פיתוח קשרי התרבות בין העמים של ישראל ובלרוס
Zoya Lomonosenik’s memories
Musia and Shevel Lomonosenik,
shot in Yanovichi on September 10th 1941.
My mother Roda Saulovna Lomonosenik was born in Yanovichi in 1894 (and died in 1957 in Leningrad) in the family of Musia and Shevel Lomonosenik. There were four more children in the family: Isaak, Israel, Zalman and Abram. Before the war Isaak and Israel with their families lived in Yanovichi. Zalman with his family, Abram and I were living in Leningrad. At the beginning of the summer, 1941, Zalman sent his wife and children to Yanovichi. He was mobilized before the war and he was killed near Smolensk in 1943.
After the war only three people came out alive of the whole family: Roda, Abram and Zoya Lomonosenik. Mother and Abram did not go to Yanovichi after the war – it would be too much grief for them.
I went to Yanovichi in 1987 after Abram’s death. I was told there was a witness of those events in Yanovichi – Yekaterina Nikiforova. It turned out also that she remembered our family.
At the front: wife of one of Musia and Shevel’s son
and Abram, who survived the war. Everyone, except for Abram,

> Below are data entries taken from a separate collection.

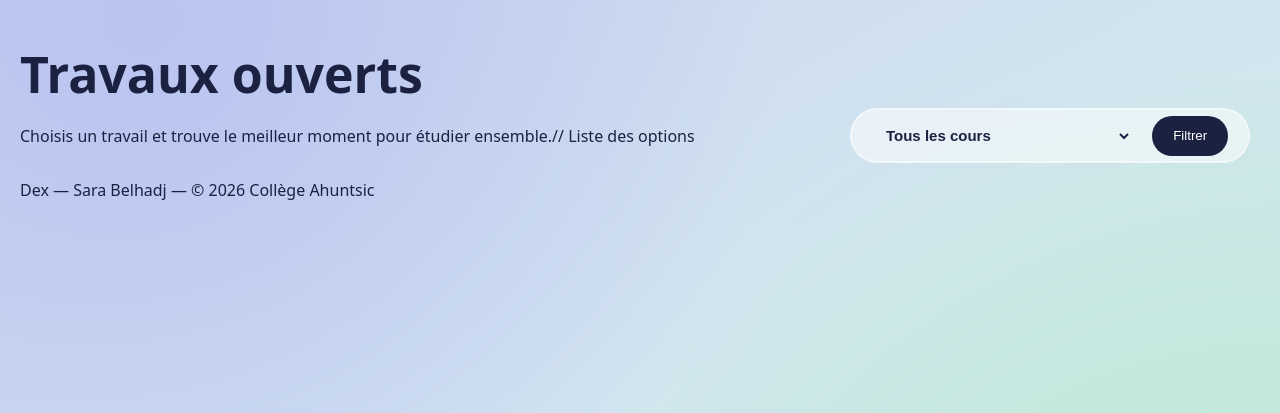
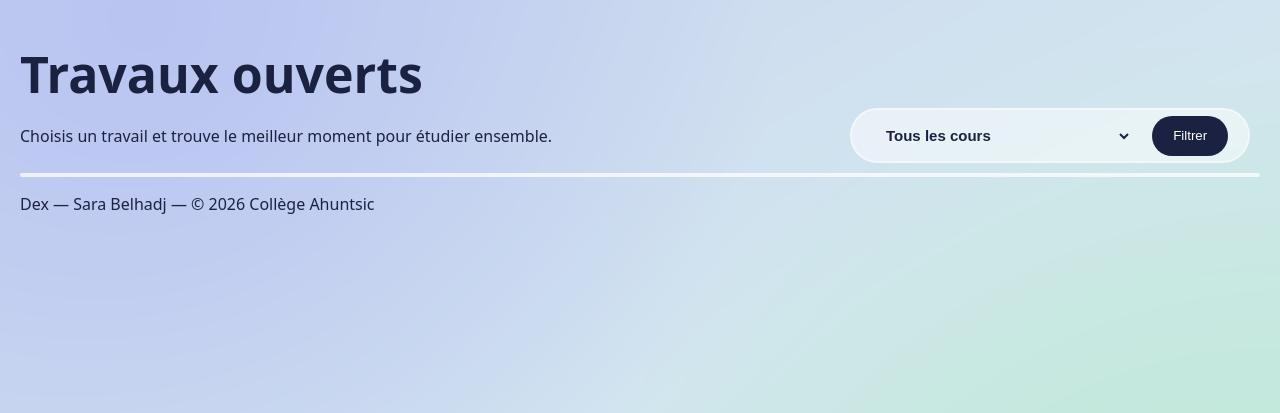
Before and after one commit to Sara-Belhadj/dex, a PHP site: page / in a window 1280 px wide. Shown: the part 63-476 px from the top of the page. Run offline with PHP 8.4, Linux system fonts and the light colour scheme; data that the repository does not hold is empty.

Commit message:
Add works container layout

```diff
--- a/index.php
+++ b/index.php
@@ -38,11 +38,12 @@
             ?>
 
         <h1 class="titre">Travaux ouverts</h1>
+
         <div class="desc-list">
             <p class="description">
                 Choisis un travail et trouve le meilleur moment pour étudier ensemble.
             </p>
-            // Liste des options
+            <!-- // Liste des options -->
             <form method="GET" action="index.php" class="list">
                 <select name="cours" id="course-list">
                     <option value="">Tous les cours</option>
@@ -56,6 +57,7 @@
             </form>
         </div>
 
+        <div class="glass-container2">
             <?php $coursActuel = null; ?>
 
             <?php foreach ($travaux as $travail): ?>
@@ -72,8 +74,7 @@
                     <a href="travail.php?travail=<?= urlencode($travail['id']) ?>">Voir le travail</a>
                 </div>
             <?php endforeach; ?>
-
-
+        </div>
 
     </main>
     <?php
```
Lines whose indentation alone changed are shown as unchanged.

was shot by Nazis on September 10th 1941.
Before the German invasion many people were preparing to leave the settlement. However, the local doctor literally held their horses saying that he had studied in Germany and was sure that Germans were civilized people and nothing bad would happen.

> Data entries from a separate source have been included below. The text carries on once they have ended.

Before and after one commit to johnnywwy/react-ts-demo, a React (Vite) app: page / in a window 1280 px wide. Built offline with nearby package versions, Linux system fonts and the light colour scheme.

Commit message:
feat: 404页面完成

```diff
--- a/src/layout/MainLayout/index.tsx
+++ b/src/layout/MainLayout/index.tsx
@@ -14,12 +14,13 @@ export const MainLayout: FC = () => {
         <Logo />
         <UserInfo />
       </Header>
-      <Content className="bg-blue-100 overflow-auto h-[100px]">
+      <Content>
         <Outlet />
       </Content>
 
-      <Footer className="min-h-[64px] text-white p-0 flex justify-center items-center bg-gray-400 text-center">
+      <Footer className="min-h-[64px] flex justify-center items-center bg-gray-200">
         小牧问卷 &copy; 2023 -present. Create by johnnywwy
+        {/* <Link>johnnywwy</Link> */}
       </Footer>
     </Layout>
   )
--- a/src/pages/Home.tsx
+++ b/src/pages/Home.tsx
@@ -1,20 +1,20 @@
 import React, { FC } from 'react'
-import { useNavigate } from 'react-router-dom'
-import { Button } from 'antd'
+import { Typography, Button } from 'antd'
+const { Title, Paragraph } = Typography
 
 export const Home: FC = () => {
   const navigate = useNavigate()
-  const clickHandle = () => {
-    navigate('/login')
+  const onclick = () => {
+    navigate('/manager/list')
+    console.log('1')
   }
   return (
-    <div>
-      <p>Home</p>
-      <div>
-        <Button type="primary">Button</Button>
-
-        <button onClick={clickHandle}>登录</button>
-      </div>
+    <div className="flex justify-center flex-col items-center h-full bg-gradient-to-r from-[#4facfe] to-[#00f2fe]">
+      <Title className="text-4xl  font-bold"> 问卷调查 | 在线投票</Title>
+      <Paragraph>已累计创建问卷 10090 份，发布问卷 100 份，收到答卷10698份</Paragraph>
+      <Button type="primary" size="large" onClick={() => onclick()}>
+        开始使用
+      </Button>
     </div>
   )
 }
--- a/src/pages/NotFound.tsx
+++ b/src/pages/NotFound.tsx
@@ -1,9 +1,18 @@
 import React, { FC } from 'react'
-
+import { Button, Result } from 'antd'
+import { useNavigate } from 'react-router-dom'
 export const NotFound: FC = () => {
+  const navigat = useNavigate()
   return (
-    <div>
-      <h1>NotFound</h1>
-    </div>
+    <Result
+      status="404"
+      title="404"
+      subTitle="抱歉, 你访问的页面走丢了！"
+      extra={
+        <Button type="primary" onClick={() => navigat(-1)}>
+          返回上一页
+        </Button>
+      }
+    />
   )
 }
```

The people believed him and decided to stay.
As soon as the Germans arrived they established a ghetto. The ghetto was made of several houses where about 2.000 had to huddle together. Then the people were separated: the men were taken to the closest ditch and shot there. The women and children were taken farther away to the village of Zaitsevo and shot. It happened on September 10th 1941.
When the Jews were being taken along the streets of Yanovichi, a man in a horse carriage called a blond Jewish boy – Yekaterina Nikiforova’s son. The boy jumped into the carriage and thus was saved. The man’s last name was Artukhovsky. The boy’s name was Yury.

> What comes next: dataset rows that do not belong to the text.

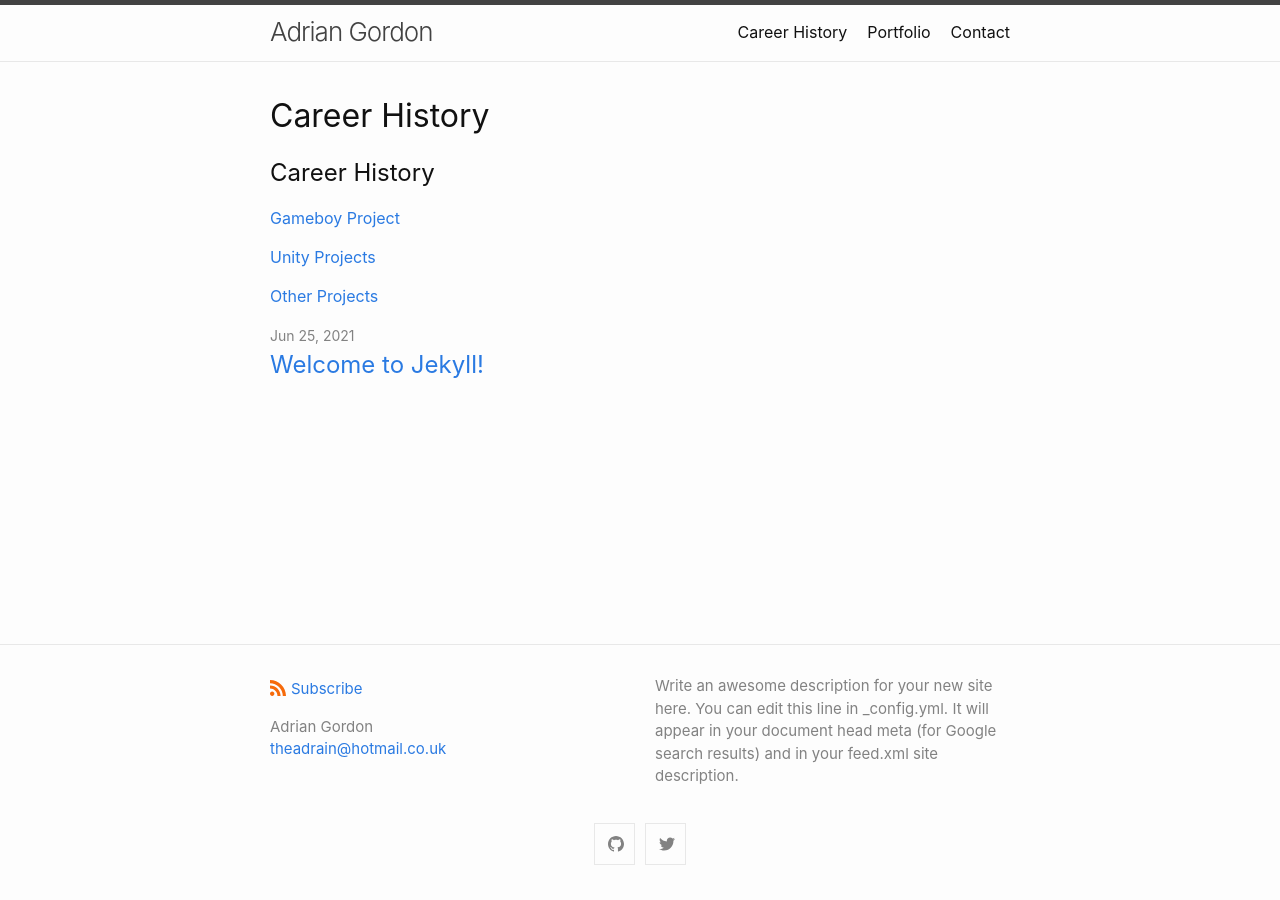
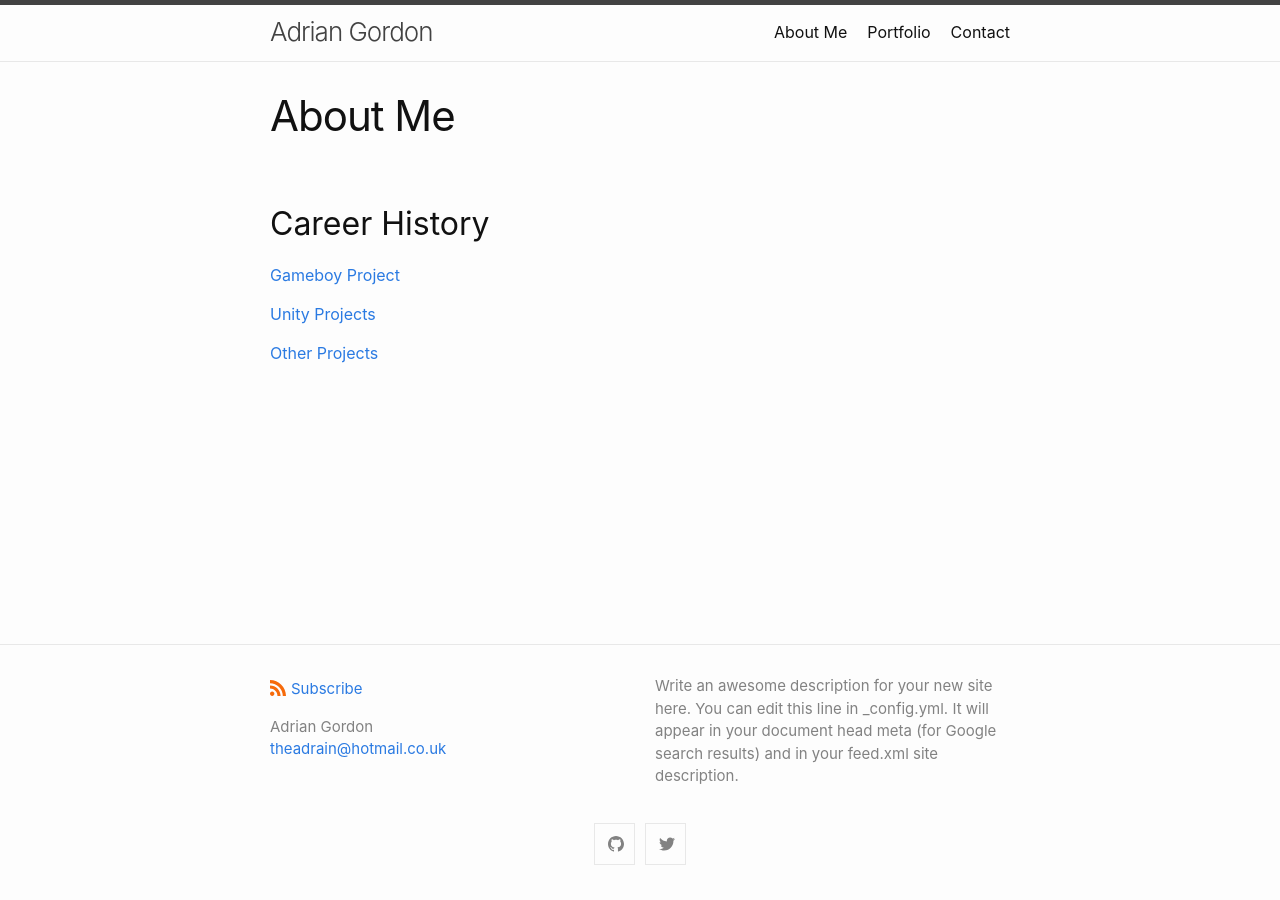
Before and after one commit to TheADrain/Portfolio, a Jekyll site: the page built from docs/index.markdown, in a window 1280 px wide. Built offline with Jekyll 4.4.1, drawn with Linux system fonts in a browser that asks for light colours; our own code applies the rules of GitHub Pages for plain Markdown files; part of the change alters nothing that is shown.

Commit message:
Update index.markdown

```diff
--- a/docs/index.markdown
+++ b/docs/index.markdown
@@ -1,6 +1,6 @@
 ---
 layout: page
-title About Me
+title: About Me
 order: 1
 ---
 
```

P.S. Before World War II my grandfather’s brother immigrated to the USA. I know my mother received the last letter from him in 1948. It was a dangerous time to write letters abroad, so she burnt the letter. Most probably, our relatives wanted to know how we survived the war. I found out about that letter in the middle of the 80s.
On the grave of the victims, executed
on September 10th 1941 in Yanovichi.
On the left: Zoya Lomonosenik and Yekaterina Nikiforova.
Photo taken at the end of the 80s.
I would like to find out if any of our relatives in the United States are alive. I would like to share my memory with them. Their last name is Lomonosov.
I will be grateful if you assist me with this.
Jewish settlements in Vitebsk region
Vitebsk • Albrehtovo • Babinovichi • Baran • Bayevo • Begoml • Beshenkovichi • Bocheikovo • Bogushevsk • Borkovichi • Braslav • Bychiha • Chashniki • Disna • Dobromysli • Dokshitsy • Druya • Dubrovno • Glubokoye • Gorodok • Kamen • Kohanovo • Kolyshki • Kopys • Krasnopolie • Kublichi • Lepel • Liady • Liozno • Lukoml • Luzhki • Lyntupy • Miory • Obol • Oboltsy • Orsha • Osintorf • Ostrovno • Parafianovo • Plissa • Polotsk • Prozorki • Senno • Sharkovshina • Shumilino • Sirotino • Slaveni• Smolyany • Surazh • Tolochin • Ulla • Verhnedvinsk • Vidzy • Volyntsy • Yanovichi • Yezerishe • Zhary • Ziabki •